 Standard 5 (accuracy) states that broadcasters should make reasonable efforts to ensure that news, current affairs and factual programming is accurate in relation to all material points of fact, and does not mislead. The objective of this standard is to protect audiences from receiving misinformation and thereby being misled.3
 There are two aspects to Mr Sperry’s accuracy complaint, and we have addressed these separately.
Alleged inaccurate headlines
 Mr Sperry argued that the news item, as it appeared on TVNZ’s website, contained a number of headlines relating to the overall findings of the study, which were inaccurate. These headlines appeared online only; they did not appear in the item broadcast on TV One. Our jurisdiction under the Broadcasting Act 1989 is limited to “broadcast” content. On-demand content is explicitly excluded from the definition of “broadcasting” in section 2 of the Act. Written headlines on web pages are also outside the definition of “broadcasting”. We therefore have no jurisdiction to consider the website headlines identified by Mr Sperry, and we decline to uphold this part of the accuracy complaint.
Alleged misrepresentation of study results
 Mr Sperry argued that the item misrepresented the results of the Otago University study. In particular, he said that the reporter made the following inaccurate comments:

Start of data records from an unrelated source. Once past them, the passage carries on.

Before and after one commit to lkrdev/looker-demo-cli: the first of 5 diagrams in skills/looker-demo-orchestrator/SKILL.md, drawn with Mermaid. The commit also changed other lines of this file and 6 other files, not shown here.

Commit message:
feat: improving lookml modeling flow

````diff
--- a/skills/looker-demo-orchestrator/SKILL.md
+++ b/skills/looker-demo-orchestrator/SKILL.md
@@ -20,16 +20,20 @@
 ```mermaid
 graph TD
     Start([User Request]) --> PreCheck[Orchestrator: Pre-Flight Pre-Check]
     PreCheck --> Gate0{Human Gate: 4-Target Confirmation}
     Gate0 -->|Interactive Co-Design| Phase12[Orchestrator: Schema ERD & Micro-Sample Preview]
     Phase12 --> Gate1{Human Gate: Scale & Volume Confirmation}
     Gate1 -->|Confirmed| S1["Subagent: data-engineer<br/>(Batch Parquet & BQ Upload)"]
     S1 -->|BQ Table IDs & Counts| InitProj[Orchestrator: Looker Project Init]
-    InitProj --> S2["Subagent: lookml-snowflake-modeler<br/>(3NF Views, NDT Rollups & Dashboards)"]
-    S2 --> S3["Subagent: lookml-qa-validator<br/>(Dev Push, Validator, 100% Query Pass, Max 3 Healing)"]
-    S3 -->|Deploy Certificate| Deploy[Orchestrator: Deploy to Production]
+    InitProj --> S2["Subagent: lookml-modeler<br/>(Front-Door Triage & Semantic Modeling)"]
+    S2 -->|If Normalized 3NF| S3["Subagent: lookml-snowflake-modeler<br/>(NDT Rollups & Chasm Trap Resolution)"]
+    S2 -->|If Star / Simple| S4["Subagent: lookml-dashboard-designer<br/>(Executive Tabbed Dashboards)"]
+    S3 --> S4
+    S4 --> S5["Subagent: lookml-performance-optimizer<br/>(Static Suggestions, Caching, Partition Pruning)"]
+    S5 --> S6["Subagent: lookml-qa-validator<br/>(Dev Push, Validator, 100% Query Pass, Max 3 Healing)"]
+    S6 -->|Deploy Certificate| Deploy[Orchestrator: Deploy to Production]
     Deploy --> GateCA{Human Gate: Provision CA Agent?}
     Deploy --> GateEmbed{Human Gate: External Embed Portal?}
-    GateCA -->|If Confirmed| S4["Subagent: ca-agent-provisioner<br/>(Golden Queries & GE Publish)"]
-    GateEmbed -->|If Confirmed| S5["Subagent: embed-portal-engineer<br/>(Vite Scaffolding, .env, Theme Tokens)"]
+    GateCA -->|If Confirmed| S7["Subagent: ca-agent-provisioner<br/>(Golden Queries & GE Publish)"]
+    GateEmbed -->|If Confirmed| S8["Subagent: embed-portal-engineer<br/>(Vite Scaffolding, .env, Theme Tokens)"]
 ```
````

 In regard to the first statement, Mr Sperry argued that the study related to nesting success, not population increase, and that nesting success had actually decreased in the poisoned area, though the difference was not statistically significant. In addition, he said that the comparison with the non-1080 area was invalid because of the difference in forest types between the two sites and “hence potential differences in their predator guilds”. In relation to the second statement, Mr Sperry argued that the study recommended continued monitoring, not repeated studies, as contended. He said that the study went for 80 days only, and that the recommendation for long-term monitoring was to determine whether rats would return to the site and diminish any long-term benefits.
 TVNZ maintained that the Professor had not taken issue with the way the study results were reported by One News. It noted that the reporter’s statement about population increase was immediately followed by the reporter explaining the Professor’s qualification of this statement, saying, “The Professor says that’s because possums and rats were killed off.” In terms of the reporter’s statement the study would be repeated, the broadcaster said that the language used “simply represents the necessary economy of language required” in a short news bulletin.
 In our view, the reporter’s statements were not material in the context of the item and its overall focus, and would not have materially altered viewers’ understanding of the broadcast. The overriding purpose of the item was to report the findings of a study which appeared to indicate that 1080 did not have a negative impact on bird life. The reason, it was suggested by the person who conducted the study, was because of the effect of 1080 on predators. We do not think that a more detailed analysis of the results was necessary or practicable in the brief two-minute news item, or that viewers would have been misled.
 In addition, we consider that the broadcaster made reasonable efforts to ensure that the item was accurate and did not mislead by interviewing the Professor who carried out the study; it was reasonable to expect him to accurately summarise the results.
 Accordingly, we decline to uphold the Standard 5 complaint.
For the above reasons the Authority declines to uphold the complaint.
Signed for and on behalf of the Authority
4 December 2012
The correspondence listed below was received and considered by the Authority when it determined this complaint:
1 Graham Sperry’s formal complaint – 9 May 2012
2 TVNZ’s response to the complaint – 7 June 2012
3 Mr Sperry’s referral to the Authority – 4 July 2012
4 TVNZ’s response to the Authority – 2 September 2012
5 Mr Sperry’s final comment – 17 September 2012